Waltham (MA) – Should a good eBay reputation follow you into Amazon.com or even MySpace? Trustplus, a startup based in Waltham Massachusetts, seems to think so and is developing a persistent online reputation score that functions much like the dreaded FICO credit score. The company collates reputation scores from various social networking, dating and ecommerce websites to make a composite “trust score”.
The score can be easily view with a free browser plugin that is available for either Firefox or Internet Explorer. If a person has a Trustplus score, then a colored plus sign will appear next to their name. Trustplus says there are six levels of trust from “Do Not Trust” to “Most Trustworthy” and that composite scores are done on a Bell Curve. This supposedly eliminates the problem of skewed ratings often seen on eBay where sellers and buyers are often scored “AAAA+++ Pleasure to Deal With. Would buy from again”.
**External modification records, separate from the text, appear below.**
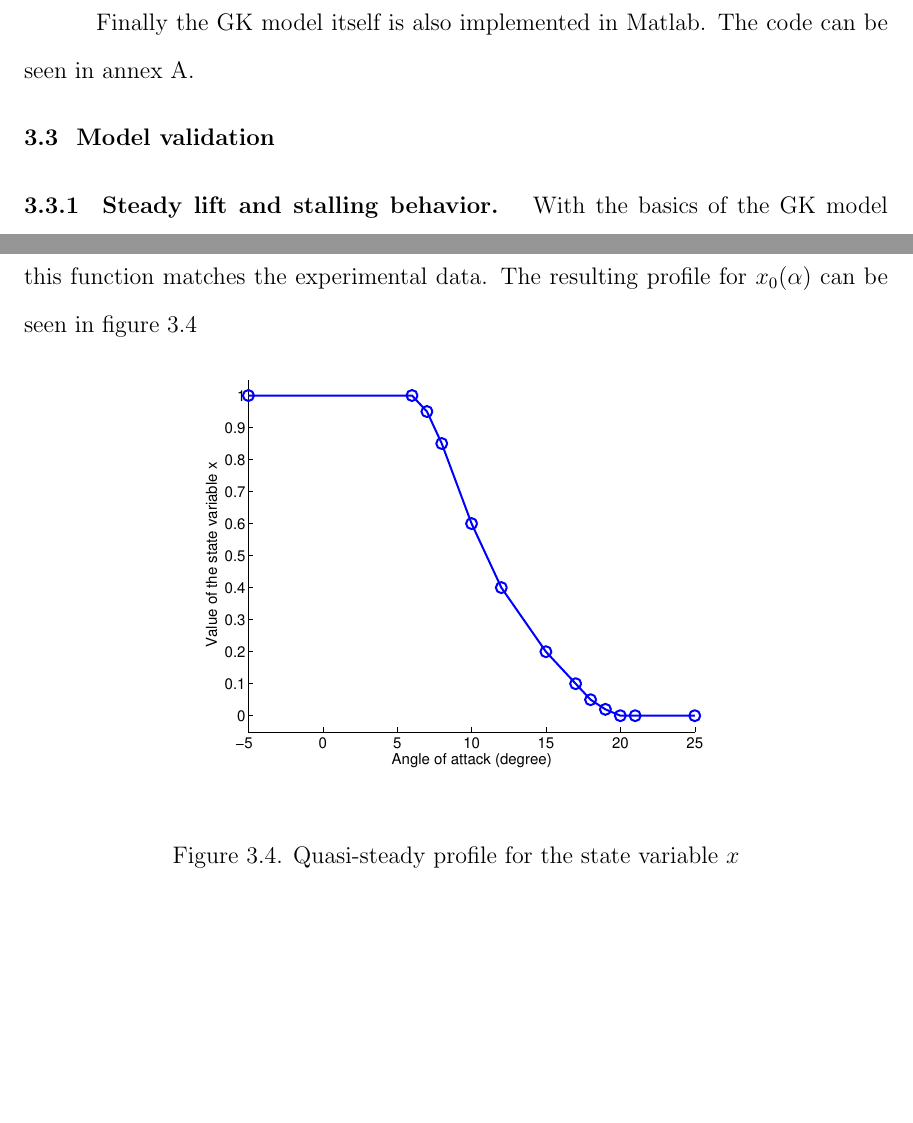
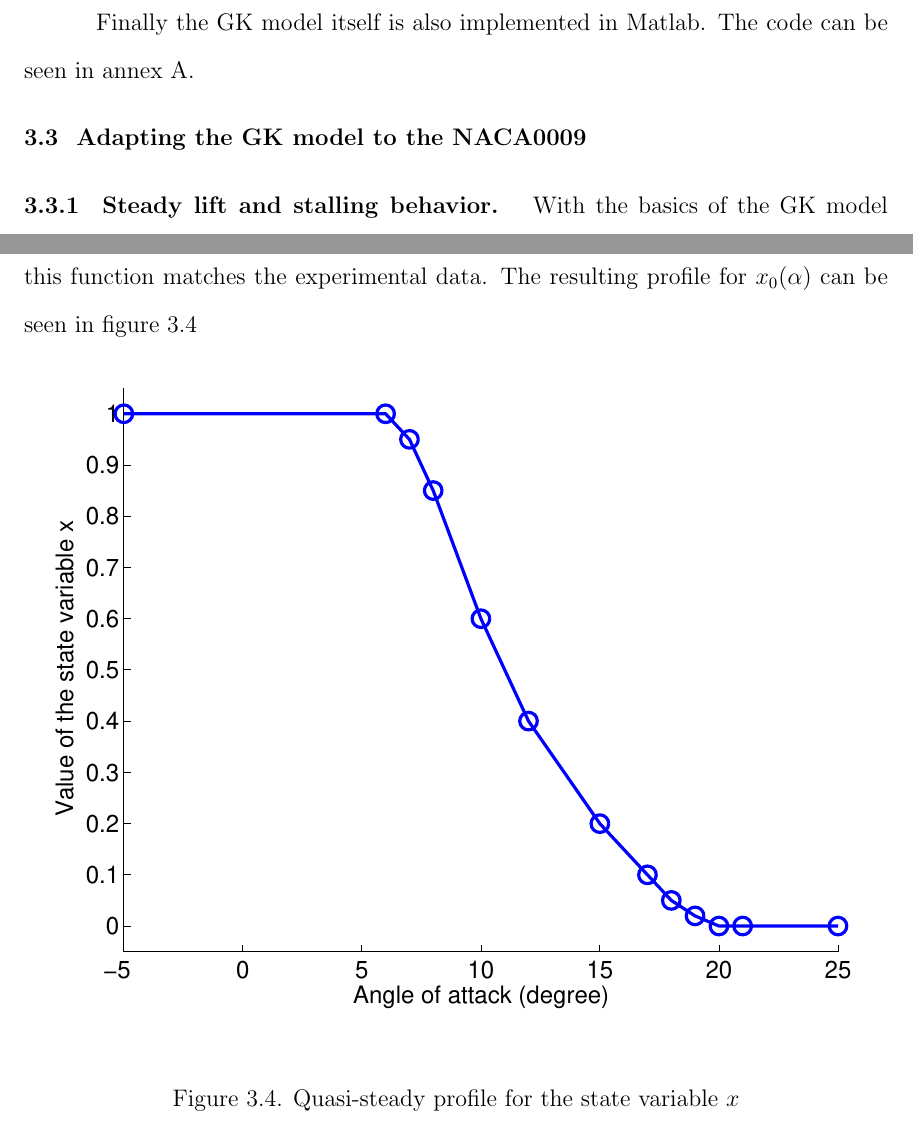
Before and after one commit to lougrims/thesis, a LaTeX thesis (Thesis_skeleton.tex, which reads Chapters/Gk_model.tex): two parts of pages 43 and 46 of 68 before the commit and two parts of pages 43 and 46 of 67 after it, joined at a grey line, cut so that both start at the same text, the shorter picture padded with empty space. Compiled offline with pdfLaTeX; a LaTeX package or settings file that is missing is left out.

```diff
--- a/Chapters/Gk_model.tex
+++ b/Chapters/Gk_model.tex
@@ -126,7 +126,7 @@
 \FloatBarrier
 
 
-\Section{Model validation}
+\Section{Adapting the GK model to the NACA0009}
 
 \Subsection{Steady lift and stalling behavior}
 With the basics of the GK model defined, the goal is now to adapt it to our objectives.
@@ -197,7 +197,7 @@
 
 \begin{figure}[h]
   \begin{center}
-    \scalebox{0.5}
+    \scalebox{0.8}
     {\includegraphics{./Figures/x_0_vs_alpha.eps}}
   \end{center}
   \caption{Quasi-steady profile for the state variable $x$}
```
Also changed, not shown: Thesis_skeleton.pdf, Chapters/Gk_model.tex (5 more changed lines).
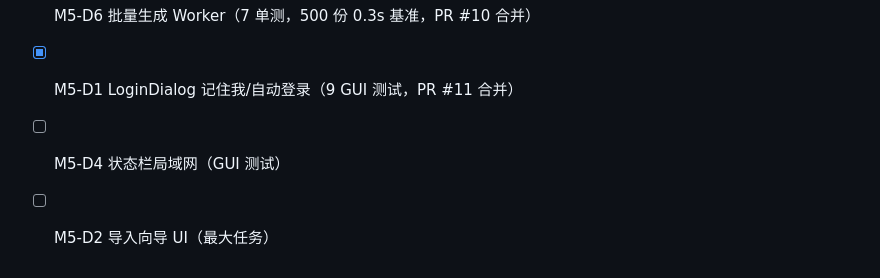
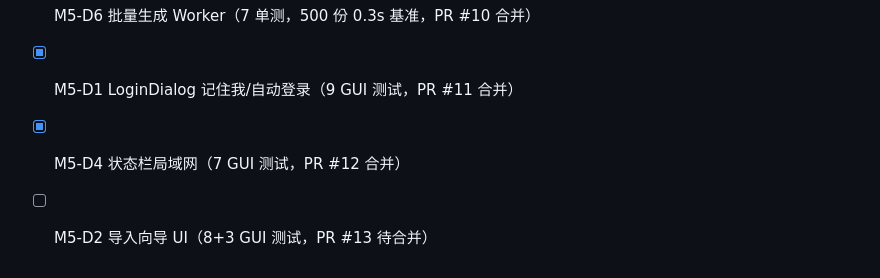
Before and after one commit to laozhudu/edu-management, a Markdown page: TODO.md, the part around the change. GitHub-like rendering.

Commit message:
docs: TODO 记录 M5-D4 完成

```diff
--- a/TODO.md
+++ b/TODO.md
@@ -125,5 +125,5 @@
 - [x] M5-D5 报表模板管理服务（13 单测，PR #9）
 - [x] M5-D6 批量生成 Worker（7 单测，500 份 0.3s 基准，PR #10 合并）
 - [x] M5-D1 LoginDialog 记住我/自动登录（9 GUI 测试，PR #11 合并）
-- [ ] M5-D4 状态栏局域网（GUI 测试）
-- [ ] M5-D2 导入向导 UI（最大任务）
+- [x] M5-D4 状态栏局域网（7 GUI 测试，PR #12 合并）
+- [ ] M5-D2 导入向导 UI（8+3 GUI 测试，PR #13 待合并）
```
Trustplus believes a composite score can more accurately determine a person’s trustworthiness because good or bad deeds on one website will carry over into other sites. The company uses some pretty heavy handed marketing to beat home the point by pointing out instances of horrible dates gone wrong and a Craigslist buyers being robbed and pepper sprayed.
One interesting and potentially scary feature is the ability to anonymously rate other people through Trustplus’ website . You can view the link here. All you need is another person’s email address and there doesn’t appear any verification on whether or not you had any dealings with the person you are rating.
In addition to working with MySpace and Facebook, there is another social networking aspect to Trustplus and that is setting up a Trust Circle. I suppose they could have called it a Circle of Trust, but the “Meet the Parents” movie probably has a patent on it. With a Trust Circle, you can place people in a varying levels of trust from the Inner Circle where the most trusted people go, to Friends, Family & Colleagues and Acquaintances.
The Trustplus rating system is currently free to use, but the company is planning on commercial partnerships with major ecommerce and credit card vendors.